* **INSTRUCTIONS FOR THE TASK**
An exact copy of the data below is needed; please leave out any pictures.

* **DATA SHOWN**
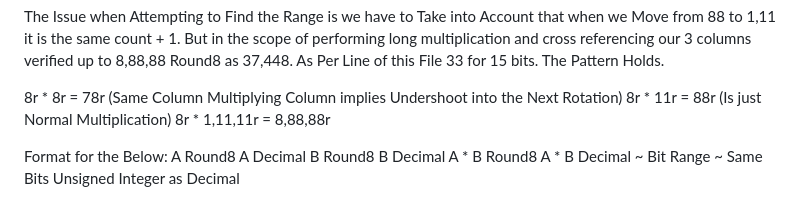
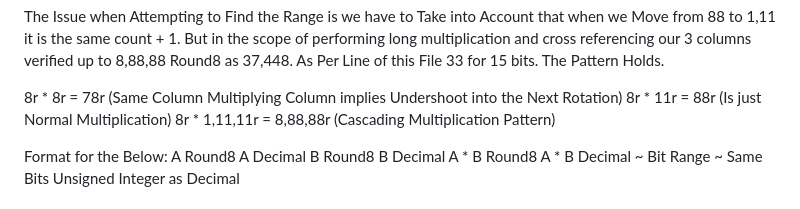
Before and after one commit to Phuire-Research/Round8, a Markdown page: Round8 8 by 11rds Mult to Max.md, the part around the change. Rendered like a GitHub page.

Commit message:
Refinement

```diff
--- a/Round8 8 by 11rds Mult to Max.md
+++ b/Round8 8 by 11rds Mult to Max.md
@@ -16,7 +16,7 @@ The Issue when Attempting to Find the Range is we have to Take into Account that
 
 8r * 8r = 78r (Same Column Multiplying Column implies Undershoot into the Next Rotation)
 8r * 11r = 88r (Is just Normal Multiplication)
-8r * 1,11,11r = 8,88,88r
+8r * 1,11,11r = 8,88,88r (Cascading Multiplication Pattern)
 
 Format for the Below:
 A Round8 A Decimal
```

* **RESPONSE TO THIS EXERCISE**
Before and after one commit to Phuire-Research/Round8, a Markdown page: Round8 8 by 11rds Mult to Max.md, the part around the change. Rendered like a GitHub page.

Commit message:
Refinement

```diff
--- a/Round8 8 by 11rds Mult to Max.md
+++ b/Round8 8 by 11rds Mult to Max.md
@@ -16,7 +16,7 @@ The Issue when Attempting to Find the Range is we have to Take into Account that
 
 8r * 8r = 78r (Same Column Multiplying Column implies Undershoot into the Next Rotation)
 8r * 11r = 88r (Is just Normal Multiplication)
-8r * 1,11,11r = 8,88,88r
+8r * 1,11,11r = 8,88,88r (Cascading Multiplication Pattern)
 
 Format for the Below:
 A Round8 A Decimal
```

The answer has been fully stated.